= Required work =
Across the entries that follow, count the lines with the string "figure" and reply with that count alone.

Itemized modification records:
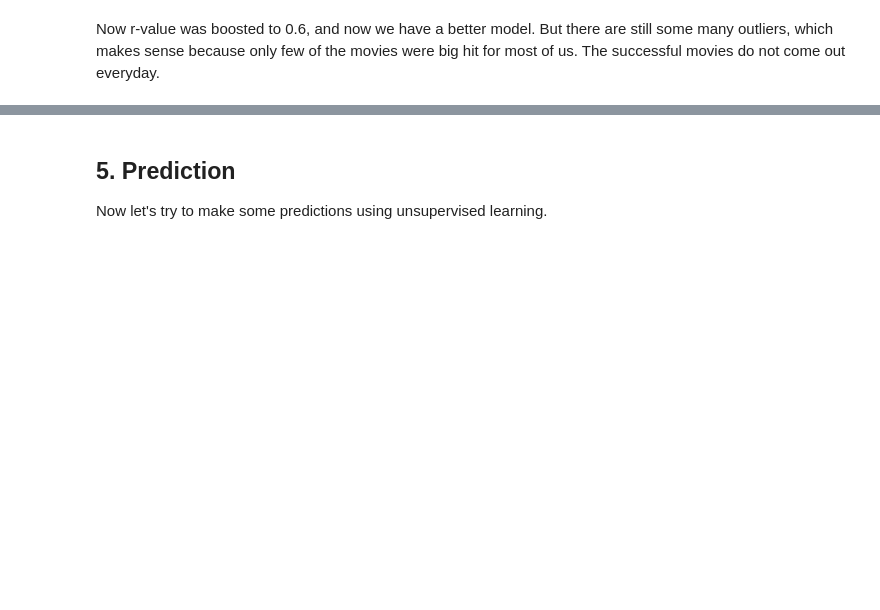
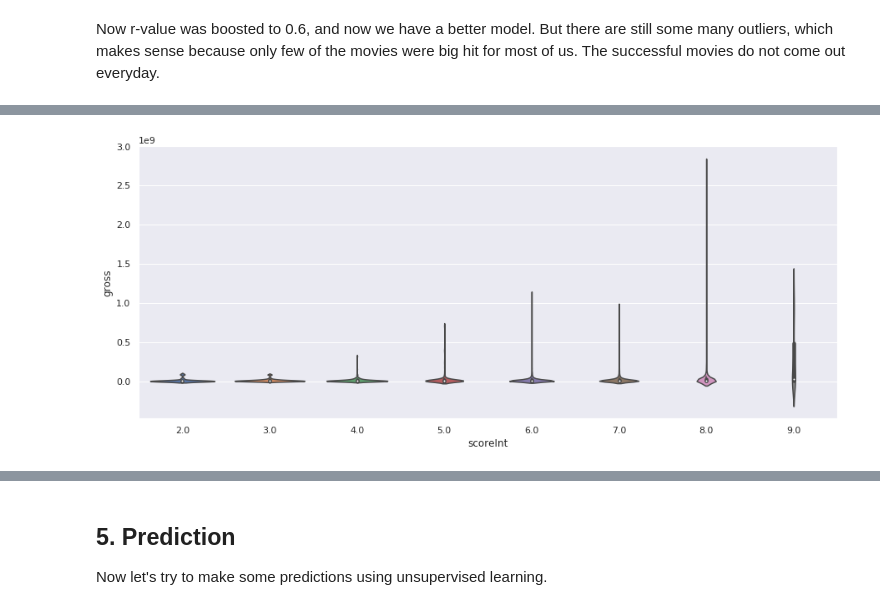
Before and after one commit to rayguan97/CMSC320, a Jupyter notebook: Final Tutorial.ipynb, the cells around one changed output, grey strips where cells are left out. Cells and saved outputs as stored; diff of their text form; code cells hidden in the pictures; blank space fills up the shorter version.

```diff
--- a/Final Tutorial.ipynb
+++ b/Final Tutorial.ipynb
@@ -658,0 +668,6 @@ Now r-value was boosted to 0.6, and now we have a better model. But there are st
+# %%
+dataset["scoreInt"] = round(dataset["score"])
+violin_gross_score = sns.violinplot(x = "scoreInt", y = "gross", data = dataset)
+violin_gross_score.figure.set_size_inches(15, 6)
+# %% [output]
+[figure, added]
```
Also changed, not shown: parts of 18 cells of this notebook.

= Exercise solution =
2